Leonard Bernstein was displeased with the orchestration of the movie, which was done by Sid Ramin and Irwin Kostal, who had orchestrated the original Broadway production. That show was orchestrated for roughly 30 musicians; for the movie, United Artists allowed them triple that, including six saxophone parts, eight trumpets, five pianos and five xylophones. Bernstein found it "overbearing and lacking in texture and subtlety." 
For the 50th anniversary of the film's 1961 release, a score closer to the Broadway version was created by Garth Edwin Sunderland of the Leonard Bernstein Office, to be performed live at screenings of the movie with the score removed, but the original vocals maintained.

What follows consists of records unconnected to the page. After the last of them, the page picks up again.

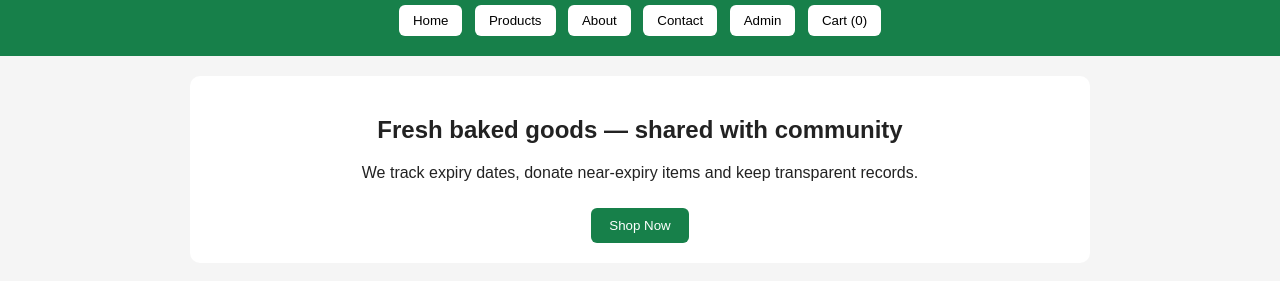
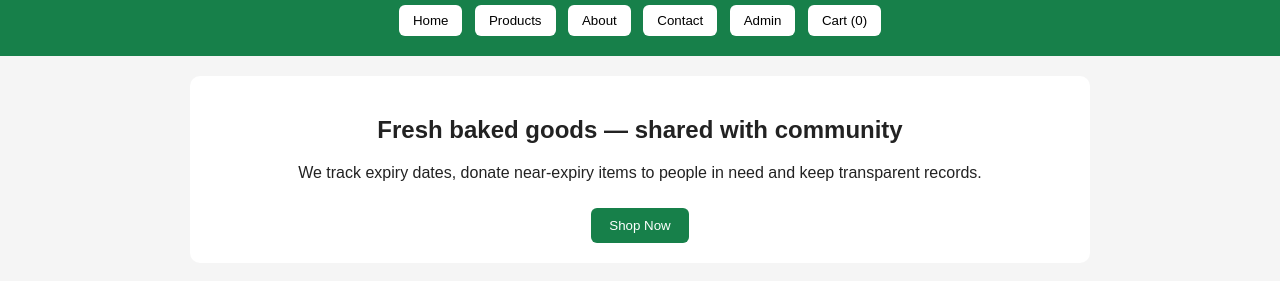
Before and after one commit to 2403585-prog/PEACE_BAKERY_, a plain HTML site: page index.html in a window 1280 px wide. Shown: the part 95-376 px from the top of the page. Drawn offline with Linux system fonts and the light colour scheme.

Commit message:
Revise HTML structure and content for Peace Bakery
Updated the HTML structure and content for the Peace Bakery website, enhancing the hero section description and ensuring proper formatting.

```diff
--- a/index.html
+++ b/index.html
@@ -25,7 +25,7 @@
   <!-- HERO -->
   <section id="hero" class="hero">
     <h2>Fresh baked goods — shared with community</h2>
-    <p>We track expiry dates, donate near-expiry items and keep transparent records.</p>
+    <p>We track expiry dates, donate near-expiry items to people in need and keep transparent records.</p>
     <button id="shop-now">Shop Now</button>
   </section>
 
```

The score's New York City premiere was presented at Lincoln Center's Avery Fisher Hall, built atop the original film locations, which were razed in a late 1950s urban renewal project. The film's cast appeared and was honored at the 50th anniversary of West Side Story at the 2011 Ventura Film Festival.
The Stan Kenton Orchestra recorded Johnny Richards' West Side Story, an entire album of jazz orchestrations based on the Bernstein scores, in 1961. It was previewed by the producers of the motion picture, who lamented that, had they known of its existence, it would have been used as the musical foundation of the new film. The Kenton version won the 1962 Grammy Award for Best Jazz Recording by a Large Group.
- "David Winters Tribute Site". Davidwinters.net. 2003-04-01. Retrieved 2012-03-14.
- Internet Movie Database
- Tino Balio, United Artists: The Company The Changed the Film Industry, Uni of Wisconsin Press, 1987 p 177
- "West Side Story (1961) – Awards". The New York Times. Retrieved December 24, 2008.
- "The 34th Academy Awards (1962) Nominees and Winners". oscars.org. Retrieved 2011-08-22.
- West Side Story at Rotten Tomatoes
- Wakin, Daniel (09/06/2011), "Classic Score by Bernstein is Remade", The New York Times, retrieved 09/07/2011
- Berson, Misha (2011). Something's Coming, Something Good: West Side Story and the American Imagination. Applause.
- "Path of Discovery: West Side Story at 50", Justin M. Craig, September 27, 2011, leonardbernstein.com
- Sarah Waxman, "The History of the Upper West Side", ny.com
- West Side Story 50th Anniversary
|Wikiquote has a collection of quotations related to: West Side Story|
- Official website
- West Side Story at the American Film Institute Catalog
- West Side Story at the Internet Movie Database
- West Side Story at the TCM Movie Database
- West Side Story at AllRovi
- West Side Story at Rotten Tomatoes
- Official West Side Story site for all incarnations
|Academy Award winner for
Best Supporting Actor and Best Supporting Actress
The Last Picture Show